_Task instructions_
Could you copy every entry exactly, dropping the pictures?

_Data for analysis_
--- START ---
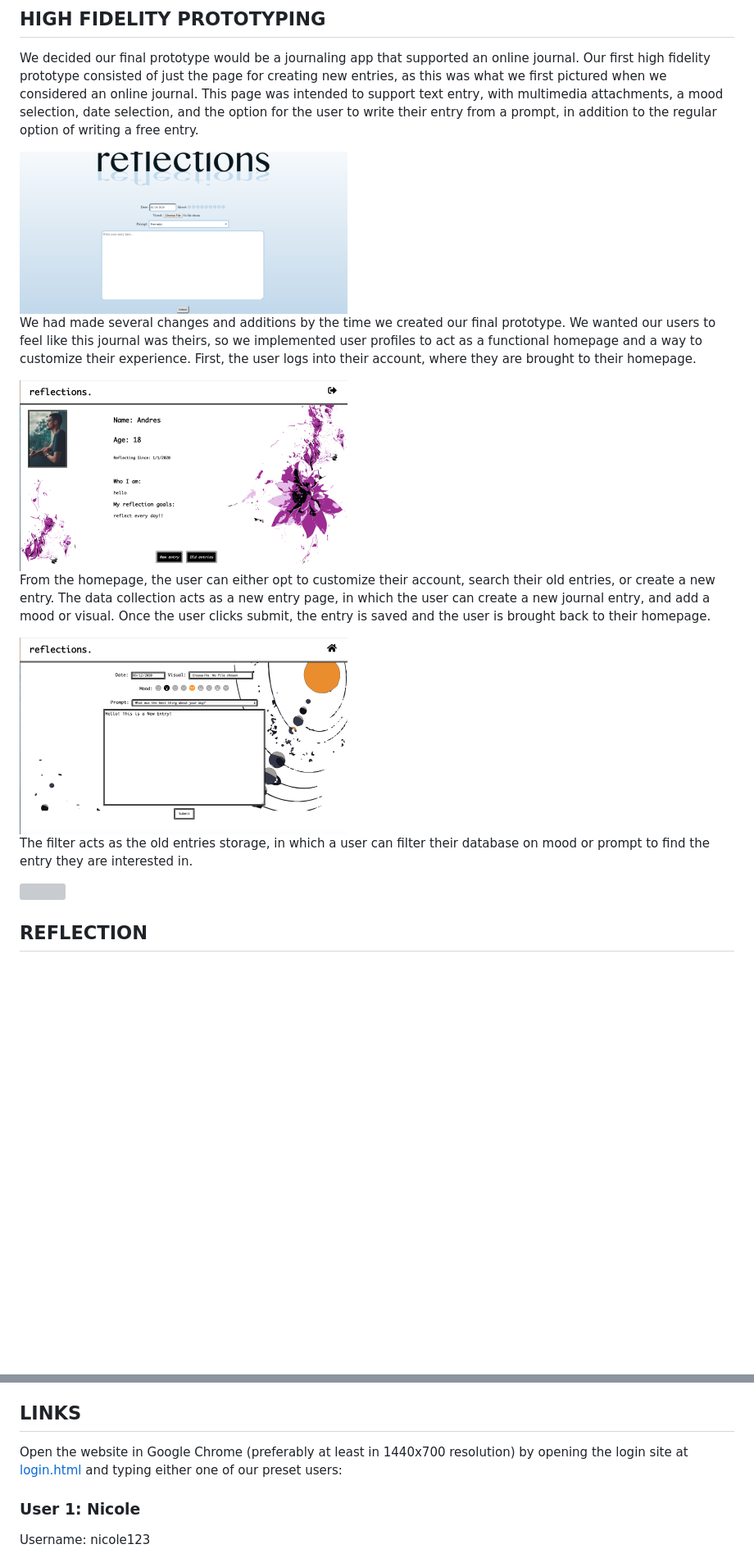
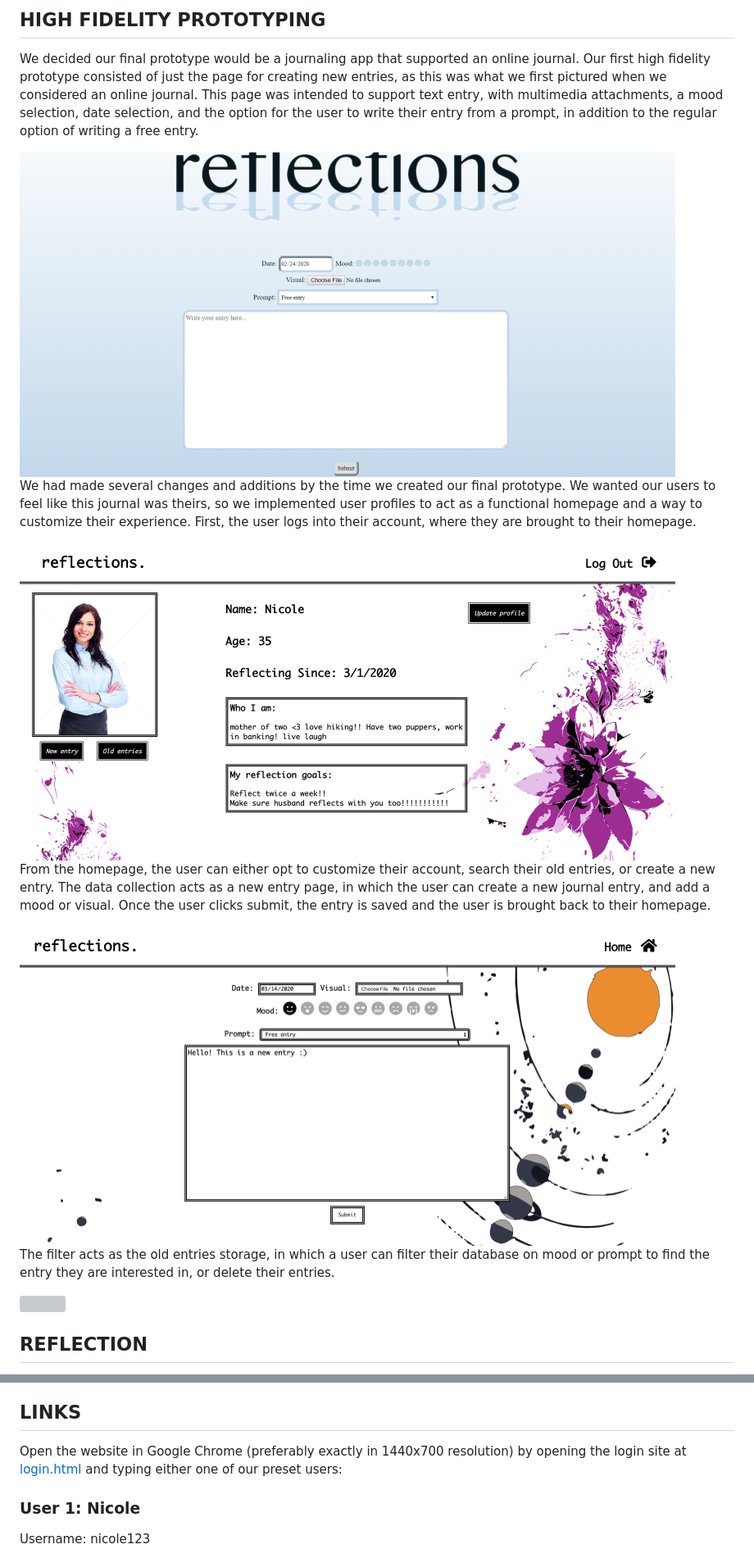
Before and after one commit to CS-330-Reflections/Reflections-Project-Winter-2020, a Markdown page: README.md, 2 parts joined by grey strips. Shown: that part at 82% size. Drawn GitHub-style; pictures changed too: home.jpg (deleted), home.png (added), new.jpg (deleted); blank space fills up the shorter version; grey boxes are pictures that could not be loaded.

```diff
--- a/README.md
+++ b/README.md
@@ -25,12 +25,12 @@ We decided our final prototype would be a journaling app that supported an onlin
 
 We had made several changes and additions by the time we created our final prototype. We wanted our users to feel like this journal was theirs, so we implemented user profiles to act as a functional homepage and a way to customize their experience. First, the user logs into their account, where they are brought to their homepage.
 
-<img src="home.jpg" width = 400px>
+<img src="home.png" width = 800px>
 
 From the homepage, the user can either opt to customize their account, search their old entries, or create a new entry.
 The data collection acts as a new entry page, in which the user can create a new journal entry, and add a mood or visual. Once the user clicks submit, the entry is saved and the user is brought back to their homepage.
 
-<img src="new.jpg" width = 400px>
+<img src="new.png" width = 800px>
 
-The filter acts as the old entries storage, in which a user can filter their database on mood or prompt to find the entry they are interested in.
+The filter acts as the old entries storage, in which a user can filter their database on mood or prompt to find the entry they are interested in, or delete their entries.
 
@@ -42,7 +42,7 @@ Our team managed to build an aesthetically pleasing app with most of the tasks w
 
 ## LINKS
 
-Open the website in Google Chrome (preferably at least in 1440x700 resolution) by opening the login site at [login.html](https://cs-330-reflections.github.io/Reflections-Project-Winter-2020/login.html) and typing either one of our preset users:
+Open the website in Google Chrome (preferably exactly in 1440x700 resolution) by opening the login site at [login.html](https://cs-330-reflections.github.io/Reflections-Project-Winter-2020/login.html) and typing either one of our preset users:
 
 ### User 1: Nicole
 
```
Also changed, not shown: other parts of README.md (+2 -2 lines), 2 other files.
--- END ---
_Written answer_
Before and after one commit to CS-330-Reflections/Reflections-Project-Winter-2020, a Markdown page: README.md, 2 parts joined by grey strips. Shown: that part at 82% size. Drawn GitHub-style; pictures changed too: home.jpg (deleted), home.png (added), new.jpg (deleted); blank space fills up the shorter version; grey boxes are pictures that could not be loaded.

```diff
--- a/README.md
+++ b/README.md
@@ -25,12 +25,12 @@ We decided our final prototype would be a journaling app that supported an onlin
 
 We had made several changes and additions by the time we created our final prototype. We wanted our users to feel like this journal was theirs, so we implemented user profiles to act as a functional homepage and a way to customize their experience. First, the user logs into their account, where they are brought to their homepage.
 
-<img src="home.jpg" width = 400px>
+<img src="home.png" width = 800px>
 
 From the homepage, the user can either opt to customize their account, search their old entries, or create a new entry.
 The data collection acts as a new entry page, in which the user can create a new journal entry, and add a mood or visual. Once the user clicks submit, the entry is saved and the user is brought back to their homepage.
 
-<img src="new.jpg" width = 400px>
+<img src="new.png" width = 800px>
 
-The filter acts as the old entries storage, in which a user can filter their database on mood or prompt to find the entry they are interested in.
+The filter acts as the old entries storage, in which a user can filter their database on mood or prompt to find the entry they are interested in, or delete their entries.
 
@@ -42,7 +42,7 @@ Our team managed to build an aesthetically pleasing app with most of the tasks w
 
 ## LINKS
 
-Open the website in Google Chrome (preferably at least in 1440x700 resolution) by opening the login site at [login.html](https://cs-330-reflections.github.io/Reflections-Project-Winter-2020/login.html) and typing either one of our preset users:
+Open the website in Google Chrome (preferably exactly in 1440x700 resolution) by opening the login site at [login.html](https://cs-330-reflections.github.io/Reflections-Project-Winter-2020/login.html) and typing either one of our preset users:
 
 ### User 1: Nicole
 
```
Also changed, not shown: other parts of README.md (+2 -2 lines), 2 other files.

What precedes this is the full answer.